▸ Task instructions
Look through the records, and whenever a line includes the word "with", copy it.

#### Given entries ####

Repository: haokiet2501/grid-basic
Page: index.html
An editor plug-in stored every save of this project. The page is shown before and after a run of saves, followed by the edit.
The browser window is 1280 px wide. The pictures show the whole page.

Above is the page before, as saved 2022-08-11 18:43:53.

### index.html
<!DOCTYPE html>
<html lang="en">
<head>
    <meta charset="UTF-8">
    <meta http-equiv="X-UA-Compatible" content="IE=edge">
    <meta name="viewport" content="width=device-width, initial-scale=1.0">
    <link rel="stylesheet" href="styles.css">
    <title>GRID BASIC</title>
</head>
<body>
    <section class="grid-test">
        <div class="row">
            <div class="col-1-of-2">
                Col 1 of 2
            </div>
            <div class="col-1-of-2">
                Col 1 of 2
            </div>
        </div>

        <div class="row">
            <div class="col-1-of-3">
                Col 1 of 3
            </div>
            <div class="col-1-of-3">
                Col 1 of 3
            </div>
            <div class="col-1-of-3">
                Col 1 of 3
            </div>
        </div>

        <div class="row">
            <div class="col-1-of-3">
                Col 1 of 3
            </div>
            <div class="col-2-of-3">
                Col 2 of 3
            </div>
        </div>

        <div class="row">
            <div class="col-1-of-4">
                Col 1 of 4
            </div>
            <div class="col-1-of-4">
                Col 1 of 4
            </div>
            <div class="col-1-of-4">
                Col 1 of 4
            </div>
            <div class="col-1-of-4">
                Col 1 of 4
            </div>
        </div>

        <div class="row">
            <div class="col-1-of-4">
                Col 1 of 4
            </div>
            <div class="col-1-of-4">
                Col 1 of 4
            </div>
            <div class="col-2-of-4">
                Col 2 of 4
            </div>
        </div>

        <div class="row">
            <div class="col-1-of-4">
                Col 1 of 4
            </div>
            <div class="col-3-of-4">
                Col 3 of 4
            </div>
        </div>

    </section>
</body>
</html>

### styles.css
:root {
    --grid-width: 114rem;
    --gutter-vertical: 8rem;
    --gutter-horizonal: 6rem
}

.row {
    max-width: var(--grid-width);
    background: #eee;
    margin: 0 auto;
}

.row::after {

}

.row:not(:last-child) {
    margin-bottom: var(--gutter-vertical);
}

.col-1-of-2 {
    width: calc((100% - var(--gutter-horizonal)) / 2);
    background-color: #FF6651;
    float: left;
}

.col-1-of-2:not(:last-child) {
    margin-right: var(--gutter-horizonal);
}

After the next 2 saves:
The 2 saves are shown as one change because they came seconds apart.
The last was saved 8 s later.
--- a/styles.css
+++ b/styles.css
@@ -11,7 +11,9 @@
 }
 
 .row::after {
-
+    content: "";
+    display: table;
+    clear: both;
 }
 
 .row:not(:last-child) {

####
#### Given entries ####

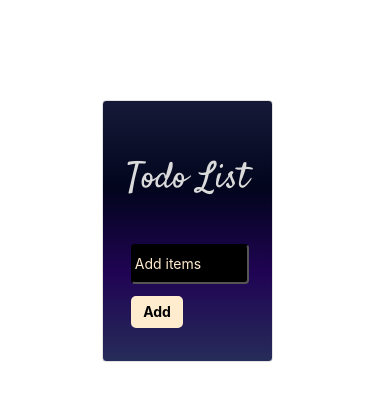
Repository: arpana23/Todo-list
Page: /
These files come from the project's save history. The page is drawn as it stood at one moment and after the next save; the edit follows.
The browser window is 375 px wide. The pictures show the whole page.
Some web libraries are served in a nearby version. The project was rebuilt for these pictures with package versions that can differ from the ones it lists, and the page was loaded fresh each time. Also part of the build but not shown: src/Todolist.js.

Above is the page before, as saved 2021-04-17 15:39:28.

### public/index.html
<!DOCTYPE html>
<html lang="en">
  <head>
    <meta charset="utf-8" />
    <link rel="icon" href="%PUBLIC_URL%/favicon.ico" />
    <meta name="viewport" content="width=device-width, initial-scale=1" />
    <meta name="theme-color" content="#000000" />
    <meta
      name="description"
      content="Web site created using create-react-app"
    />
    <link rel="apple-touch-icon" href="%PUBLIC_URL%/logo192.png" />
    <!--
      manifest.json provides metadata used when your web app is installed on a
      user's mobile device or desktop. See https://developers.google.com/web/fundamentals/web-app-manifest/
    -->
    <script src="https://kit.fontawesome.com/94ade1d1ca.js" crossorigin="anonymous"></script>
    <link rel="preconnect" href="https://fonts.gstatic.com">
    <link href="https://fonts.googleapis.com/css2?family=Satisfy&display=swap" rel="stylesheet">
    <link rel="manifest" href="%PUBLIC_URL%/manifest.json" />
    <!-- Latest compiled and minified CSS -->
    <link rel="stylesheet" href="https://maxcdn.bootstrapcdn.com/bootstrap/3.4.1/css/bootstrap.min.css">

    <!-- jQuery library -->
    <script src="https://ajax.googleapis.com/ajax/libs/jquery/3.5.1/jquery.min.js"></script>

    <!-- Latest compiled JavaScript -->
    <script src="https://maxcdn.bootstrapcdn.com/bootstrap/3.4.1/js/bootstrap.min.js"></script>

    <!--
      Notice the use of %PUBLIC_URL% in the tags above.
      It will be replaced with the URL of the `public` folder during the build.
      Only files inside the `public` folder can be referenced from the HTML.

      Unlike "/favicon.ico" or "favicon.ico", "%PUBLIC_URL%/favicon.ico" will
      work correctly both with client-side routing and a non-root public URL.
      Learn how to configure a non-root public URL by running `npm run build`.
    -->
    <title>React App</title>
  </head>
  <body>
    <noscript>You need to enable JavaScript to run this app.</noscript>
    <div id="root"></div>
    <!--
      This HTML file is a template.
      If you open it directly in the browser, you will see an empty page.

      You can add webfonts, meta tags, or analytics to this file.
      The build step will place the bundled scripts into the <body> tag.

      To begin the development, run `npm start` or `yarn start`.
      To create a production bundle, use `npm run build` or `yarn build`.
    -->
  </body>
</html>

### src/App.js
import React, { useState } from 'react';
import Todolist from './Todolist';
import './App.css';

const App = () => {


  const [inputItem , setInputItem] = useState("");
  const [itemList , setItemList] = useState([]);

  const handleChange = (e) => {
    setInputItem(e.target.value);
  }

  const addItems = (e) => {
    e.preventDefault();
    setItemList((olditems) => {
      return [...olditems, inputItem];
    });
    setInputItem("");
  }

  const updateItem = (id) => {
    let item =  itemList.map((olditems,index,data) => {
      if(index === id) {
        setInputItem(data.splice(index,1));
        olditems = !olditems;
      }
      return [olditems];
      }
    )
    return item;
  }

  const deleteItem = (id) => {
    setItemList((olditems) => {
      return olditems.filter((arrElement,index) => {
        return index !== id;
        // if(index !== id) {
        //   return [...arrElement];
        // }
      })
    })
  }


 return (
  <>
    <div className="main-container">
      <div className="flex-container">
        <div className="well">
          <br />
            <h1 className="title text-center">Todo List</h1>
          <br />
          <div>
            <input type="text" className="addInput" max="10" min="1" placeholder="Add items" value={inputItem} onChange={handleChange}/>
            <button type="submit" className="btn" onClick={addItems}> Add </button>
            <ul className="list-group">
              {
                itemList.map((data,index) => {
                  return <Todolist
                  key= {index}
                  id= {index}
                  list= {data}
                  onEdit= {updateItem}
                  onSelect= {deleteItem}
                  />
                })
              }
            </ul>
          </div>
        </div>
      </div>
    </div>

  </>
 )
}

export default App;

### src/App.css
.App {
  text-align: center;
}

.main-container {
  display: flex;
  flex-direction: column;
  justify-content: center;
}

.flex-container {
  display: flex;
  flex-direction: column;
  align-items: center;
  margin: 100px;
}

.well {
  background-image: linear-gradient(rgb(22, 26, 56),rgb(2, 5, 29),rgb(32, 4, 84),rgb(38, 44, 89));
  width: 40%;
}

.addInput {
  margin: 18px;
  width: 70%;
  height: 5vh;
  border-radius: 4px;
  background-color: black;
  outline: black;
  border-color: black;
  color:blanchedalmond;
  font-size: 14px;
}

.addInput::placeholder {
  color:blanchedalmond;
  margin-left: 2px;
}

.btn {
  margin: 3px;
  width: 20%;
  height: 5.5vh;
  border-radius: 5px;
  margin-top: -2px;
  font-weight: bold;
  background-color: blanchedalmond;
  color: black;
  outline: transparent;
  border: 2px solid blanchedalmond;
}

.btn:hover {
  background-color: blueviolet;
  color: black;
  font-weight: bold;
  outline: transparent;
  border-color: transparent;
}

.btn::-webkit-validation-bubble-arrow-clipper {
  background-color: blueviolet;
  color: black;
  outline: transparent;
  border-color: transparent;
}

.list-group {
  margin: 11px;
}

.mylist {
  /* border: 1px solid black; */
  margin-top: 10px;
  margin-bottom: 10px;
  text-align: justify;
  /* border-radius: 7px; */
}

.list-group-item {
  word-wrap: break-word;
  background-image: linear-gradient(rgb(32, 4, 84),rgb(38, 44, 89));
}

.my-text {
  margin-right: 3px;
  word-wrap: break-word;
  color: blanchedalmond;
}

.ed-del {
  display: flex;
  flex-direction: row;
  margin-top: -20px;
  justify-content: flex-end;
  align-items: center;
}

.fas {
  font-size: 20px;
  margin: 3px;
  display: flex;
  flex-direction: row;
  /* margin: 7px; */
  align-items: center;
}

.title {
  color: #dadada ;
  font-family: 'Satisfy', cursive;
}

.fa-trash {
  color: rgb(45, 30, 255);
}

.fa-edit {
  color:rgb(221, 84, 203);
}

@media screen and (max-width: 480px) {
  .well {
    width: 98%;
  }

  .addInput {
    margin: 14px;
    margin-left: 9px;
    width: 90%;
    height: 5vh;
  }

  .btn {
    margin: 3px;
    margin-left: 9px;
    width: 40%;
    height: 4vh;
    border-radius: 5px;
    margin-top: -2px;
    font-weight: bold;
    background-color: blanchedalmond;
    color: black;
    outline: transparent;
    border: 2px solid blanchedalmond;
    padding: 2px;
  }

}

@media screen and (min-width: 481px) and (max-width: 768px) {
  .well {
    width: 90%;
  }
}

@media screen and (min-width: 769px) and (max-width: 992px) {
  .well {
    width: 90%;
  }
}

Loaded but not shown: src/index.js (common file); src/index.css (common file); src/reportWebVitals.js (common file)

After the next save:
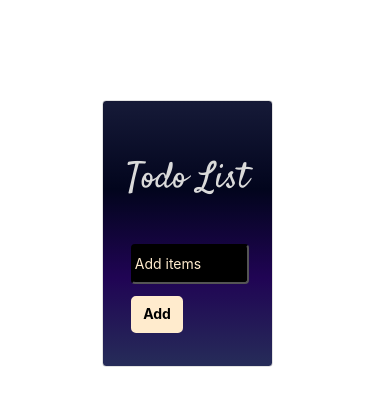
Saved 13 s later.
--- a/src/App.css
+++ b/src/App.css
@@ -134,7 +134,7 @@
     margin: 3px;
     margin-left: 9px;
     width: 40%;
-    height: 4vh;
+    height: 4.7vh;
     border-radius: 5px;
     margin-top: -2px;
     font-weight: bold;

####
#### Given entries ####

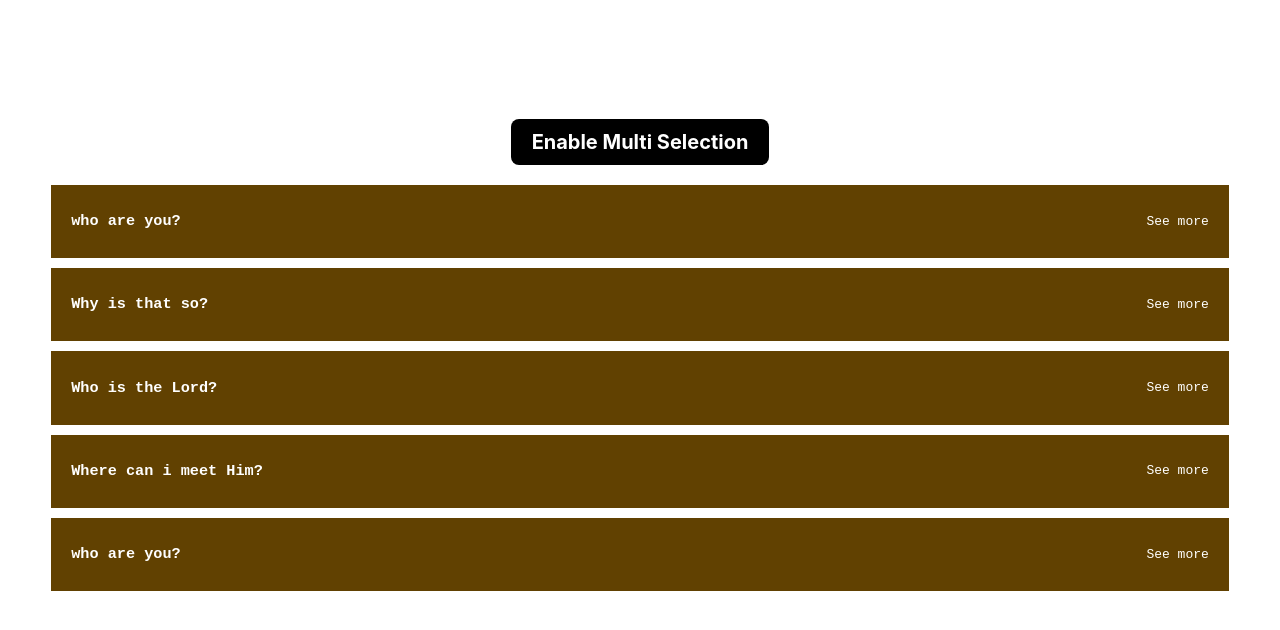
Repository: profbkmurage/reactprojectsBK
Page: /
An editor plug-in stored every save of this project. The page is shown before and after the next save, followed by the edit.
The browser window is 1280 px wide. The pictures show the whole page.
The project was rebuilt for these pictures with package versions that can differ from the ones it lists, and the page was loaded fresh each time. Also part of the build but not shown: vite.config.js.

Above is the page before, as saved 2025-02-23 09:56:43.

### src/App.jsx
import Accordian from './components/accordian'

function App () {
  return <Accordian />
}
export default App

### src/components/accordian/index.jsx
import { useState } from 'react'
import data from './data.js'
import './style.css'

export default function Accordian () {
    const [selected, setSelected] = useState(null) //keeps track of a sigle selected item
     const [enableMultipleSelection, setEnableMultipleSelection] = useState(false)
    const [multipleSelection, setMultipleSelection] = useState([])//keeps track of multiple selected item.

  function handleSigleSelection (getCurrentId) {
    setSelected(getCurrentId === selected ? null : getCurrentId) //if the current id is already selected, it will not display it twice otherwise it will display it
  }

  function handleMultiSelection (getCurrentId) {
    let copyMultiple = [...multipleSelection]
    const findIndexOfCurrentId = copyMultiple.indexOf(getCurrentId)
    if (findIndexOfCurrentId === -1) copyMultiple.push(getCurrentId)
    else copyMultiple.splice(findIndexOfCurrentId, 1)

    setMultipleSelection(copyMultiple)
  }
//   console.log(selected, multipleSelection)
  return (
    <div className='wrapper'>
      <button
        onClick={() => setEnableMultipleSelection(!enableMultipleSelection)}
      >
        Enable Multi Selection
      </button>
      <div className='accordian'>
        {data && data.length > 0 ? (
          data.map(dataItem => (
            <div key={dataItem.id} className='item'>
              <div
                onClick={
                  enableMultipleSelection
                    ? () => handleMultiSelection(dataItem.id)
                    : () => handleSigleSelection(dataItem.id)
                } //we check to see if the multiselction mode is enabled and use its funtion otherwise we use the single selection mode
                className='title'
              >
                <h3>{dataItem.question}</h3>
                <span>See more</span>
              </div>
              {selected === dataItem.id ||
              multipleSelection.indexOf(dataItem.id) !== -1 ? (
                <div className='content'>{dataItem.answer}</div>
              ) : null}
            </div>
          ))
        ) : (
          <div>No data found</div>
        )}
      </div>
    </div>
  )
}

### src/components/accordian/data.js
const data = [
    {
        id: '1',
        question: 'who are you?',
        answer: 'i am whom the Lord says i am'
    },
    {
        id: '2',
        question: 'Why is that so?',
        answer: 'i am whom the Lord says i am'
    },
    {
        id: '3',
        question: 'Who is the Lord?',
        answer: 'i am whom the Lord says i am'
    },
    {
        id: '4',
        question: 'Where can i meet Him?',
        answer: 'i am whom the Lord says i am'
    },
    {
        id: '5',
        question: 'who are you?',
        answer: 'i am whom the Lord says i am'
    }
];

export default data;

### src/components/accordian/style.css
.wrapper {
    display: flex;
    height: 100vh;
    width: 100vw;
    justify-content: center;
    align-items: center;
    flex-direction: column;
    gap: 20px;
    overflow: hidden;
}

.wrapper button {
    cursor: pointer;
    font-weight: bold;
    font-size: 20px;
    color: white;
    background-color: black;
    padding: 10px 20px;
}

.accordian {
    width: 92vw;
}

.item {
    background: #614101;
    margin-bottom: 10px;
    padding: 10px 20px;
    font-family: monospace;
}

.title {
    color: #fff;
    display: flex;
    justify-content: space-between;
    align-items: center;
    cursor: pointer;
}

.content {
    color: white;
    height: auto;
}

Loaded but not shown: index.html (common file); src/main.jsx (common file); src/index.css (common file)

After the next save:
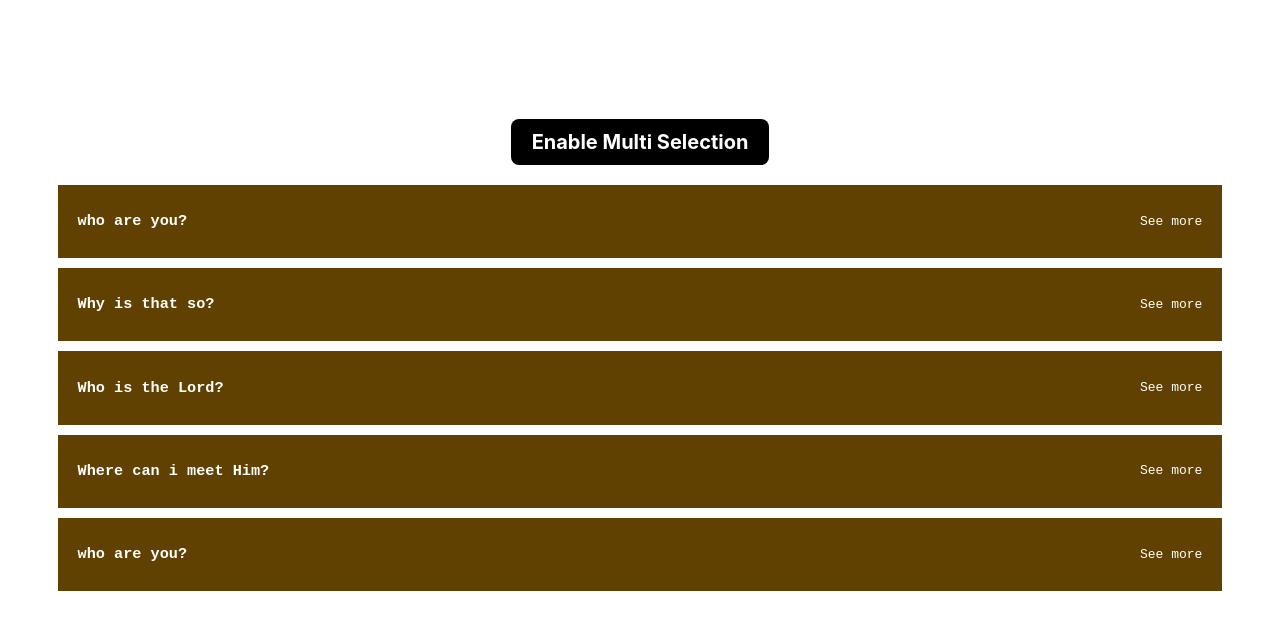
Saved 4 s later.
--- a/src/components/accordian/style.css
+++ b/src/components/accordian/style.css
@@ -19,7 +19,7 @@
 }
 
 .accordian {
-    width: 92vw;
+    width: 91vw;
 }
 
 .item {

####

▸ Expected answer
Some web libraries are served in a nearby version. The project was rebuilt for these pictures with package versions that can differ from the ones it lists, and the page was loaded fresh each time. Also part of the build but not shown: src/Todolist.js.
      It will be replaced with the URL of the `public` folder during the build.
      work correctly both with client-side routing and a non-root public URL.
The project was rebuilt for these pictures with package versions that can differ from the ones it lists, and the page was loaded fresh each time. Also part of the build but not shown: vite.config.js.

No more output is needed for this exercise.